__Try it__. When the word "page" shows up in a line of the data below, copy that whole line.

__Records for this exercise__.
↓
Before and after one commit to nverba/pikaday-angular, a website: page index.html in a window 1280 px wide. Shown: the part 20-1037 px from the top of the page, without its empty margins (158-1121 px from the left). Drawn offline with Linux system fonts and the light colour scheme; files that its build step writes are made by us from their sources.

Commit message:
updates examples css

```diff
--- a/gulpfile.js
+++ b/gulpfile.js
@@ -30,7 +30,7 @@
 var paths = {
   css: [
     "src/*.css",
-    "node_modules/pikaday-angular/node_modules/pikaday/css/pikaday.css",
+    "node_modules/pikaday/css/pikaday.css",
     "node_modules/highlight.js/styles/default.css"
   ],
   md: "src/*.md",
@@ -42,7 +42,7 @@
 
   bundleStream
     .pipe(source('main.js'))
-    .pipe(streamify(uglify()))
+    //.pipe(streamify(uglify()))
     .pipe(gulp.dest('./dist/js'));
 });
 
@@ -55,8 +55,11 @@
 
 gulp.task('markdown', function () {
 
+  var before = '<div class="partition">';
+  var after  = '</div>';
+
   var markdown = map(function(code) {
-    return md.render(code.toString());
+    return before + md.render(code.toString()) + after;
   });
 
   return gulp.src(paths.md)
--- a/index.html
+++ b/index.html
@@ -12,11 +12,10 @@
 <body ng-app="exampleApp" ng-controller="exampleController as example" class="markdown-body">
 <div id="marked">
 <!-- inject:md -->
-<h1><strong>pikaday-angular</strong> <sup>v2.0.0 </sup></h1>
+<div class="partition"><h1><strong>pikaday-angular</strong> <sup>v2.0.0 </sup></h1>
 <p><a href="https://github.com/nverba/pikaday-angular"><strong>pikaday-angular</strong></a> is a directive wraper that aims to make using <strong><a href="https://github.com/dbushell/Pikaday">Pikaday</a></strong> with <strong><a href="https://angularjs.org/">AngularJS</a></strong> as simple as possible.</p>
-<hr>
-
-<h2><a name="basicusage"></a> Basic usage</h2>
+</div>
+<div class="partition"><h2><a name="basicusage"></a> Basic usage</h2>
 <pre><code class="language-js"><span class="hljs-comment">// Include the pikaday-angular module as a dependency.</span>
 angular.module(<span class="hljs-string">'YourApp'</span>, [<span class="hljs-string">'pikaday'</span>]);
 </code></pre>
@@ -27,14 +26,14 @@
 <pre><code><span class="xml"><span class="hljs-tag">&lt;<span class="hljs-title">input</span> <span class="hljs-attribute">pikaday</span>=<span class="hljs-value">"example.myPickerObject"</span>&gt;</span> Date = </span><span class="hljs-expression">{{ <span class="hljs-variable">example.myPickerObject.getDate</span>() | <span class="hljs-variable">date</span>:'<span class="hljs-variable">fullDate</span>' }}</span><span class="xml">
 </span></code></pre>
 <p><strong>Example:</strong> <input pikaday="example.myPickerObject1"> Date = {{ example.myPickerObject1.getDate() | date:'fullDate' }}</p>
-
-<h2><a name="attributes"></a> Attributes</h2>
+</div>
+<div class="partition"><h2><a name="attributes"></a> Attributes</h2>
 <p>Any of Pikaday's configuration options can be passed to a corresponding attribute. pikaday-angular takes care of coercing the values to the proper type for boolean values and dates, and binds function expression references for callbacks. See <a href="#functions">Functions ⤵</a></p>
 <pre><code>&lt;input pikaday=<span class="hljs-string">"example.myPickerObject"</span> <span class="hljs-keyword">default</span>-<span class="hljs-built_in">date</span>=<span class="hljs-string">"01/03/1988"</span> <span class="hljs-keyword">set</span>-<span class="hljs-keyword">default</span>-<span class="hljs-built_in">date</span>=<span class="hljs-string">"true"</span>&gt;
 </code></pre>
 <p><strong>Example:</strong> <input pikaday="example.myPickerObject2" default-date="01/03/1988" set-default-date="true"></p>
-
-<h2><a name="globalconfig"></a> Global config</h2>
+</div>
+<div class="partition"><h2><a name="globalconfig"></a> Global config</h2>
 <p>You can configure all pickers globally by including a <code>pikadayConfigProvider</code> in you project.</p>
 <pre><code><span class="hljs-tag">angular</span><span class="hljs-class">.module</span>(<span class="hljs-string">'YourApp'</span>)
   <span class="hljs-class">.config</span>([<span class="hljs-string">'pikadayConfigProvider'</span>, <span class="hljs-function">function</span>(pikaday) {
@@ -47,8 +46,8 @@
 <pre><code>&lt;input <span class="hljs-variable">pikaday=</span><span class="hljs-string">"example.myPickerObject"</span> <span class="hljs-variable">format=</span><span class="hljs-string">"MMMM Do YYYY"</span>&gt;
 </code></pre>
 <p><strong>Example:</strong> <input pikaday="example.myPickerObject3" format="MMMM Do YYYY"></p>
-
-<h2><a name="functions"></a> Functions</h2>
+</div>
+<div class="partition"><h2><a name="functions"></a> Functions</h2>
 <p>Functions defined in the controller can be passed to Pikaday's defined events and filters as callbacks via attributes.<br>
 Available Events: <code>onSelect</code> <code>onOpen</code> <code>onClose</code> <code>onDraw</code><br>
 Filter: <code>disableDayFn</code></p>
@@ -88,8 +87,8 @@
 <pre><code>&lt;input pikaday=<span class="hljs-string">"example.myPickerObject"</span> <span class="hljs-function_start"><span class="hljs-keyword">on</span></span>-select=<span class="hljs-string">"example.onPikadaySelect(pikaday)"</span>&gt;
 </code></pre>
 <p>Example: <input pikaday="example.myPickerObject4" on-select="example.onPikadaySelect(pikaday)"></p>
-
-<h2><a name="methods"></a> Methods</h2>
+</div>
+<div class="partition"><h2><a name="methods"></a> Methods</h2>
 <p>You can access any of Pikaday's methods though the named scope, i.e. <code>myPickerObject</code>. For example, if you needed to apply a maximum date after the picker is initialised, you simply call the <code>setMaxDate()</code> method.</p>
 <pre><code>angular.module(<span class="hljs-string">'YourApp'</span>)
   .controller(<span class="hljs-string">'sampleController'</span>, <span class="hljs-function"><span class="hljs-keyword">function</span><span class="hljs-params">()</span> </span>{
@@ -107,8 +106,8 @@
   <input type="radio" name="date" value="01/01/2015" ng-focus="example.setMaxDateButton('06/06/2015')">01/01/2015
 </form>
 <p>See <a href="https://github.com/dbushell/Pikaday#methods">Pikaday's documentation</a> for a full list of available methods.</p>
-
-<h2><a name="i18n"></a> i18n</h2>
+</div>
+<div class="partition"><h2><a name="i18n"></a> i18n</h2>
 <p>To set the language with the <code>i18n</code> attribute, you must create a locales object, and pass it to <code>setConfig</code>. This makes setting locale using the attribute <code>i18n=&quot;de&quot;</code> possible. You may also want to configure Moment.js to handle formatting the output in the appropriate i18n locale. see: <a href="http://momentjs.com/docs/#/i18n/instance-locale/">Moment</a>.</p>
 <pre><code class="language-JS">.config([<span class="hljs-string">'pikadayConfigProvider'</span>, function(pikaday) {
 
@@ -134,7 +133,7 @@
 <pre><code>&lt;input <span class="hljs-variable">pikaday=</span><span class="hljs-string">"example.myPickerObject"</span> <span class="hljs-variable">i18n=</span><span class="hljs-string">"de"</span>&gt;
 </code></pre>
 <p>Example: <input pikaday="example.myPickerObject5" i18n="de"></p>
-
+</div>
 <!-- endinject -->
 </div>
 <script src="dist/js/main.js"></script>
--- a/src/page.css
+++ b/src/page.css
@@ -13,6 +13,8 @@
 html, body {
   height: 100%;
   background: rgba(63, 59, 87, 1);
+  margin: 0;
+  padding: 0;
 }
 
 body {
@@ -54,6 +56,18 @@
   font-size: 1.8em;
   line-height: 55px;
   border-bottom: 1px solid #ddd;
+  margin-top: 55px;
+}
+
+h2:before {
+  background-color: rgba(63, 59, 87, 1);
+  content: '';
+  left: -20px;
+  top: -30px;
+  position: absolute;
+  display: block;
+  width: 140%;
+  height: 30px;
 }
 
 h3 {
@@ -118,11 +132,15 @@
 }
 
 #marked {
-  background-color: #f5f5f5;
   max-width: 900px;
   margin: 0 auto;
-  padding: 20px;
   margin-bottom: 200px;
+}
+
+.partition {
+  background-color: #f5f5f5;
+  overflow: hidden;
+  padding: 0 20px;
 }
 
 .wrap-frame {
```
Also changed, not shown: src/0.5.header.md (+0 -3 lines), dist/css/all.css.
↑
__Output of the task__.
Before and after one commit to nverba/pikaday-angular, a website: page index.html in a window 1280 px wide. Shown: the part 20-1037 px from the top of the page, without its empty margins (158-1121 px from the left). Drawn offline with Linux system fonts and the light colour scheme; files that its build step writes are made by us from their sources.
--- a/src/page.css
+++ b/src/page.css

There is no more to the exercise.